### Records shown
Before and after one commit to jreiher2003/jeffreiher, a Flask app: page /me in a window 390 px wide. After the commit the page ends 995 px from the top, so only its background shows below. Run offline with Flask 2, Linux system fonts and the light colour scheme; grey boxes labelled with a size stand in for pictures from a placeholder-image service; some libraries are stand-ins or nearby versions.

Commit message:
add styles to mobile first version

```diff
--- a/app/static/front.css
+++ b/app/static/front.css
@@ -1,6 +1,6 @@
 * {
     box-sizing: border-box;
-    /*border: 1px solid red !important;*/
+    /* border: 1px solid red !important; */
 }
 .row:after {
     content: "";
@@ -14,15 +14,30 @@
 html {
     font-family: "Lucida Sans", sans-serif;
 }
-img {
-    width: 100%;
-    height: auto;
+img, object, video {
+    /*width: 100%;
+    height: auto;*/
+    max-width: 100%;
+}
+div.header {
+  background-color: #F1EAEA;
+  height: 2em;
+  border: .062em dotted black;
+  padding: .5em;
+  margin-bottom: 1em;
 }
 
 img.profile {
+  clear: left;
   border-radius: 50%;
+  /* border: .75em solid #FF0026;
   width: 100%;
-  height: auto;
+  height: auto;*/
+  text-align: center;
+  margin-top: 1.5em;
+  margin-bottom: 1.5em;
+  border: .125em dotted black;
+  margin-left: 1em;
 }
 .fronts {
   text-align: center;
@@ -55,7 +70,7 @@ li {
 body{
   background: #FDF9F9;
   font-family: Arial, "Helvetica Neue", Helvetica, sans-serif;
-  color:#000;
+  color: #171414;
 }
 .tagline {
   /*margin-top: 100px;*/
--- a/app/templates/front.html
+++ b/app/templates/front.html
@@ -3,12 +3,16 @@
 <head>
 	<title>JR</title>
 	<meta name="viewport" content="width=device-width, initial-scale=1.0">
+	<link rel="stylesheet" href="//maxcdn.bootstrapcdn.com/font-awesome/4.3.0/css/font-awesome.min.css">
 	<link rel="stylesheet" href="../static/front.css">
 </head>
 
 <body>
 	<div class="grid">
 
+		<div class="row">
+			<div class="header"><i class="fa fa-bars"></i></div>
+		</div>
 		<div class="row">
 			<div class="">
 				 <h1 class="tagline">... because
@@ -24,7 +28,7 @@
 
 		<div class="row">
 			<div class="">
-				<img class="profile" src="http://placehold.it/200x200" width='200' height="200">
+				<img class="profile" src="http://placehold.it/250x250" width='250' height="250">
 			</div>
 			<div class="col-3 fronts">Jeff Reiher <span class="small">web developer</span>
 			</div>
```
######
Prompt >> Look above for lines with the word "class" and copy them all.

Problem solution >>
 	<div class="grid">
+		<div class="row">
+			<div class="header"><i class="fa fa-bars"></i></div>
 		<div class="row">
 			<div class="">
 				 <h1 class="tagline">... because
 		<div class="row">
 			<div class="">
-				<img class="profile" src="http://placehold.it/200x200" width='200' height="200">
+				<img class="profile" src="http://placehold.it/250x250" width='250' height="250">
 			<div class="col-3 fronts">Jeff Reiher <span class="small">web developer</span>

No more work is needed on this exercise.